I was driving to work this morning and flipped the radio to CNBC (yes, I’m a business nerd). I’m glad I did. One of the guests was talking about why Amazon has succeeded in the internet shopping arena where several others have failed. The host mentioned a bunch of failed internet businesses – pets.com, Webvan, etc. The guest replied, “Jeff Bezos and Amazon aren’t in the internet shopping business; they’re in the customer service business. Everything Amazon does is centered around the customer.”

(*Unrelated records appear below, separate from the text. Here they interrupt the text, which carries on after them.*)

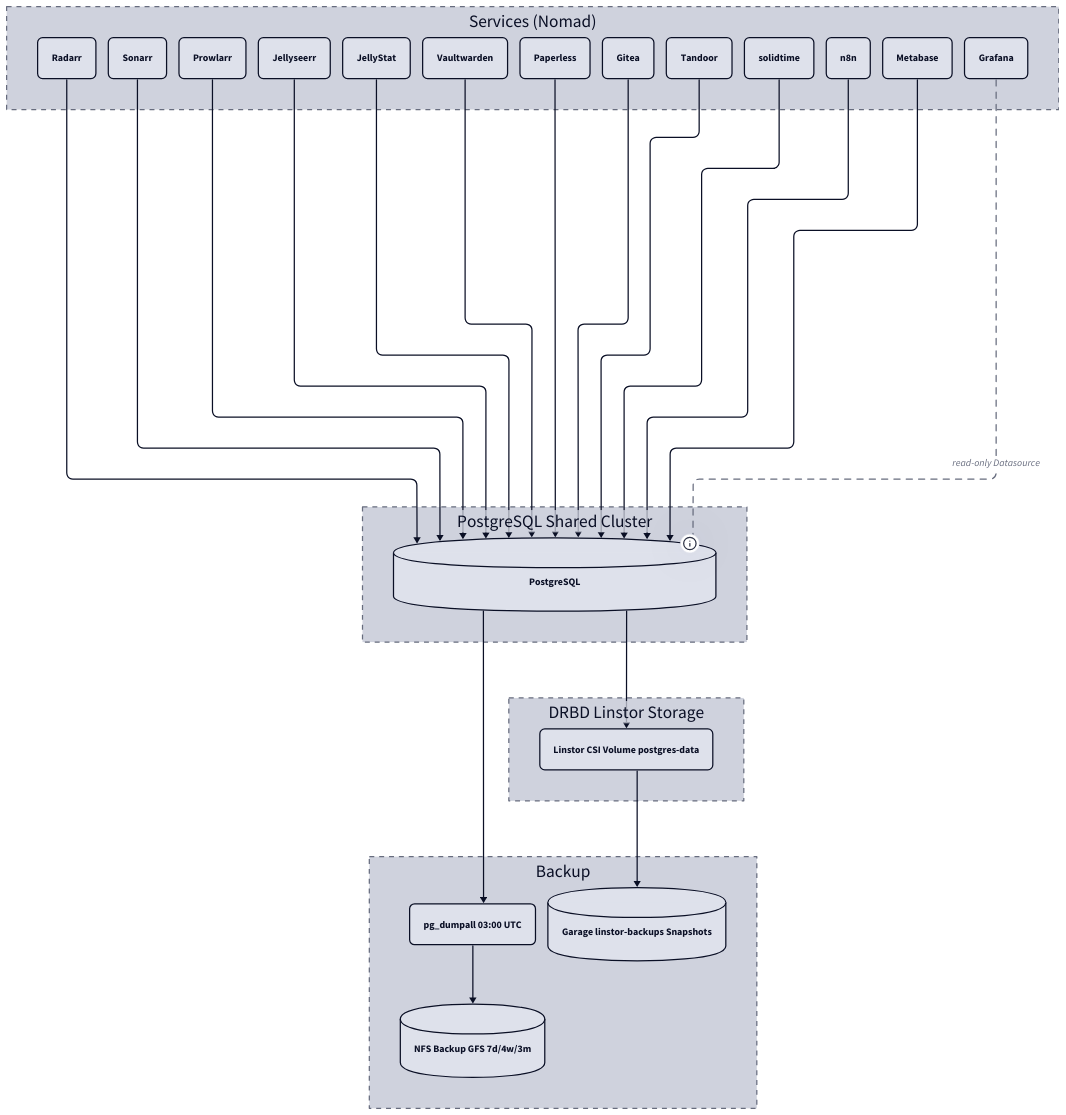
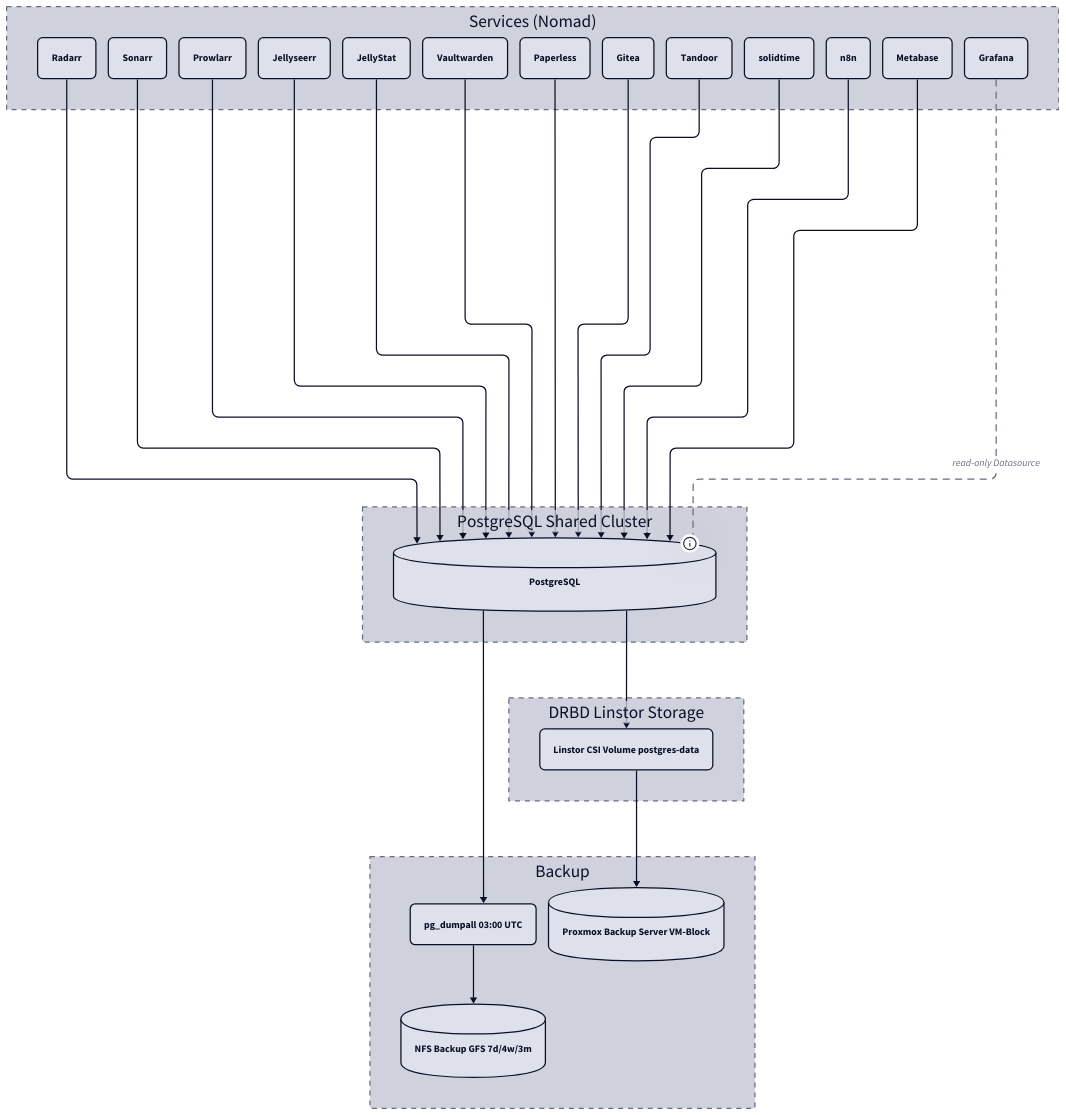
The first of 2 diagrams in docs/_querschnitt/datenbank-architektur.md (derever-labs/homelab-wiki), drawn with D2 before and after one commit. The commit also changed other lines of this file and 3 other files, not shown here.

````diff
--- a/docs/_querschnitt/datenbank-architektur.md
+++ b/docs/_querschnitt/datenbank-architektur.md
@@ -27,66 +27,66 @@
 ```d2
 direction: down
 vars: {
   d2-config: {
     theme-id: 1
     layout-engine: elk
   }
 }
 
 Services: Services (Nomad) {
   style.stroke-dash: 4
   RADAR: Radarr { style.border-radius: 8 }
   SONAR: Sonarr { style.border-radius: 8 }
   PROWL: Prowlarr { style.border-radius: 8 }
   JSEER: Jellyseerr { style.border-radius: 8 }
   JSTAT: JellyStat { style.border-radius: 8 }
   VW: Vaultwarden { style.border-radius: 8 }
   PL: Paperless { style.border-radius: 8 }
   GT: Gitea { style.border-radius: 8 }
   TD: Tandoor { style.border-radius: 8 }
   ST: solidtime { style.border-radius: 8 }
   N8N: n8n { style.border-radius: 8 }
   MB: Metabase { style.border-radius: 8 }
   GR: Grafana { style.border-radius: 8 }
 }
 
 Database: PostgreSQL Shared Cluster {
   style.stroke-dash: 4
   PG: PostgreSQL {
     shape: cylinder
     tooltip: postgres.service.consul:5432
     style.border-radius: 8
   }
 }
 
 Storage: DRBD Linstor Storage {
   style.stroke-dash: 4
   DRBD: Linstor CSI Volume postgres-data { style.border-radius: 8 }
 }
 
 Backup: Backup {
   style.stroke-dash: 4
   DUMP: pg_dumpall 03:00 UTC { style.border-radius: 8 }
   NFS: NFS Backup GFS 7d/4w/3m { shape: cylinder; style.border-radius: 8 }
-  S3: Garage linstor-backups Snapshots { shape: cylinder; style.border-radius: 8 }
+  PBS: Proxmox Backup Server VM-Block { shape: cylinder; style.border-radius: 8 }
 }
 
 Services.RADAR -> Database.PG
 Services.SONAR -> Database.PG
 Services.PROWL -> Database.PG
 Services.JSEER -> Database.PG
 Services.JSTAT -> Database.PG
 Services.VW -> Database.PG
 Services.PL -> Database.PG
 Services.GT -> Database.PG
 Services.TD -> Database.PG
 Services.ST -> Database.PG
 Services.N8N -> Database.PG
 Services.MB -> Database.PG
 Services.GR -> Database.PG: read-only Datasource { style.stroke-dash: 5 }
 
 Database.PG -> Storage.DRBD
 Database.PG -> Backup.DUMP
 Backup.DUMP -> Backup.NFS
-Storage.DRBD -> Backup.S3
+Storage.DRBD -> Backup.PBS
 ```
````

That statement sums up why Amazon gets a valuation premium vs. other retailers and internet companies. Amazon has expanded from a book seller to sell virtually any product and a lot of services. They’ve been able to enter new markets because they’ve built trust with their customers. I had one “bad” experience with Amazon. My first Kindle went black after I’d had it for less than a few months. Amazon replaced it within 48 hours of me notifying them about the issue. Guess what? When my wife needed a new device, a Kindle was the choice. The phrase turning lemons into lemonade doesn’t do how Amazon handles issues justice. I’ve blogged about Bezos before and if you haven’t read “The Everything Store,” you should pick it up immediately.

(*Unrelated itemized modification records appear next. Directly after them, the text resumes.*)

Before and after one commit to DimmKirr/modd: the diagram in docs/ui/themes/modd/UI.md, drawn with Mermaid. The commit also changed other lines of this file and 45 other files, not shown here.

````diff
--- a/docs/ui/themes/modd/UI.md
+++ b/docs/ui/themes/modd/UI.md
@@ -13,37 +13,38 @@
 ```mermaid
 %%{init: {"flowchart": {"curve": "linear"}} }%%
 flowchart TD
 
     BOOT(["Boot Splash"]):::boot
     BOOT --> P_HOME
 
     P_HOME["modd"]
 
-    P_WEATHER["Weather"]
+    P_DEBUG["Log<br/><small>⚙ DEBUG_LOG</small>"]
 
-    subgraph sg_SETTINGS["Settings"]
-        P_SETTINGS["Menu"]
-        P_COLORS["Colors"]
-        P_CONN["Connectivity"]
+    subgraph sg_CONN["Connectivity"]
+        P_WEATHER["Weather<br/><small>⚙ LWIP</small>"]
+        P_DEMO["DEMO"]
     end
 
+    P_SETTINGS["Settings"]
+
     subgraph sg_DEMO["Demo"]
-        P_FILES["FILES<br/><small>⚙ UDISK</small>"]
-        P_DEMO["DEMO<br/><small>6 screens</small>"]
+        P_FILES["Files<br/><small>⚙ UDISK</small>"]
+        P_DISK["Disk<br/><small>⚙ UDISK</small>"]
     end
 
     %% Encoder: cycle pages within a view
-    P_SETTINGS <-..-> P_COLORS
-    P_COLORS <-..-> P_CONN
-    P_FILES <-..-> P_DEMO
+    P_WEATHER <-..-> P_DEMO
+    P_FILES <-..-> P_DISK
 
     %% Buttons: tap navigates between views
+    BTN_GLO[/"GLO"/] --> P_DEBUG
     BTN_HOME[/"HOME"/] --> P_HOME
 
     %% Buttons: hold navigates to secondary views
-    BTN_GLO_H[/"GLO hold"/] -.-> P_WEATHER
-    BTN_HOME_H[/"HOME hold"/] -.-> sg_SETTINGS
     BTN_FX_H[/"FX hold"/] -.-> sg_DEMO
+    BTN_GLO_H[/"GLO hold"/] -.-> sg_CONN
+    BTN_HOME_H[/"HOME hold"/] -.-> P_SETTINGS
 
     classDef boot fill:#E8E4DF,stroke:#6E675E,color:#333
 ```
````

World class customer service isn’t easy. To accomplish it, you must be world class in your operations. It’s a constant battle to get better and fix issues no matter what your business is. To survive, you must be improving how you do things. But to thrive in the hyper-competitive, instant gratification world we live in today, you must layer world class service on top of your operations. Despite all of our technological advances, people still buy from people and businesses they trust. That will never change.